» TASK OBJECTIVE
Check each line of the entries below for the string "item"; copy every line where it appears.

» SUPPLIED INFORMATION
■ ■ ■ ■ ■ ■ ■

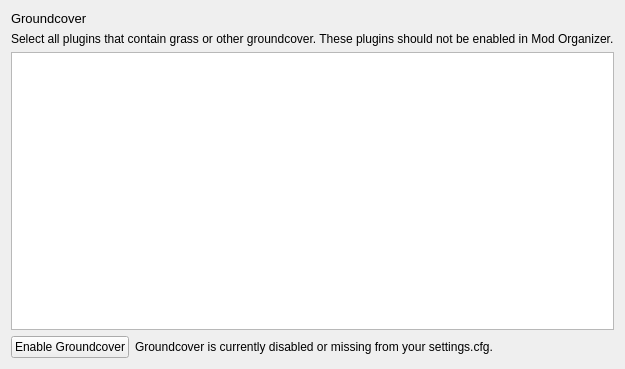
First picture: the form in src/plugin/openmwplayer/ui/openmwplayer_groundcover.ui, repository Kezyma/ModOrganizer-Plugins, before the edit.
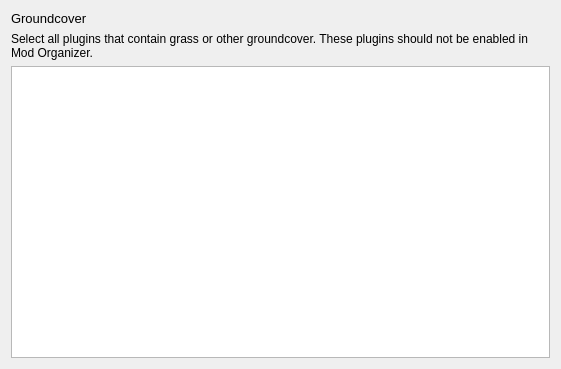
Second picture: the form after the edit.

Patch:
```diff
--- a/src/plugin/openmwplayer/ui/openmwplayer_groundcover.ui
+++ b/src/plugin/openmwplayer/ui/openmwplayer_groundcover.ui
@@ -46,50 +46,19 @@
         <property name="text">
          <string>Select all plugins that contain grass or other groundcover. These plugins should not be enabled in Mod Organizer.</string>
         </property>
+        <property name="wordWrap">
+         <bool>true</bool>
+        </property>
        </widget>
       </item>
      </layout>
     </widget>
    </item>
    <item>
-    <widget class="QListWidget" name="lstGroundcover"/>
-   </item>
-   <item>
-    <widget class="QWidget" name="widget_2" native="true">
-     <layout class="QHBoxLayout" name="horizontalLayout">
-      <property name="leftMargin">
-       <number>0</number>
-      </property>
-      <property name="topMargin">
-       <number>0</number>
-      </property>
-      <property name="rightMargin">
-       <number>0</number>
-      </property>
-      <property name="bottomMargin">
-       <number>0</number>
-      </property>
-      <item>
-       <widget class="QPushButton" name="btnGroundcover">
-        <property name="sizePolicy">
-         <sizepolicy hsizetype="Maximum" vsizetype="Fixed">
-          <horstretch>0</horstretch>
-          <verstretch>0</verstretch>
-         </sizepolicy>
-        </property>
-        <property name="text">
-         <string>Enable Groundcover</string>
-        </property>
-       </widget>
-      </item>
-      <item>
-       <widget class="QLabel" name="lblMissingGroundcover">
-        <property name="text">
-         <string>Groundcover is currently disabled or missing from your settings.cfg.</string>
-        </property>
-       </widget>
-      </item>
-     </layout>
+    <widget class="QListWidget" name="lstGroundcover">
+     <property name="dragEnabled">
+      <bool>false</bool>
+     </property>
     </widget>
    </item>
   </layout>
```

■ ■ ■ ■ ■ ■ ■

» WRITTEN SOLUTION
       </item>
    </item>
    <item>
-   </item>
-   <item>
-      <item>
-      </item>
-      <item>
-      </item>
    </item>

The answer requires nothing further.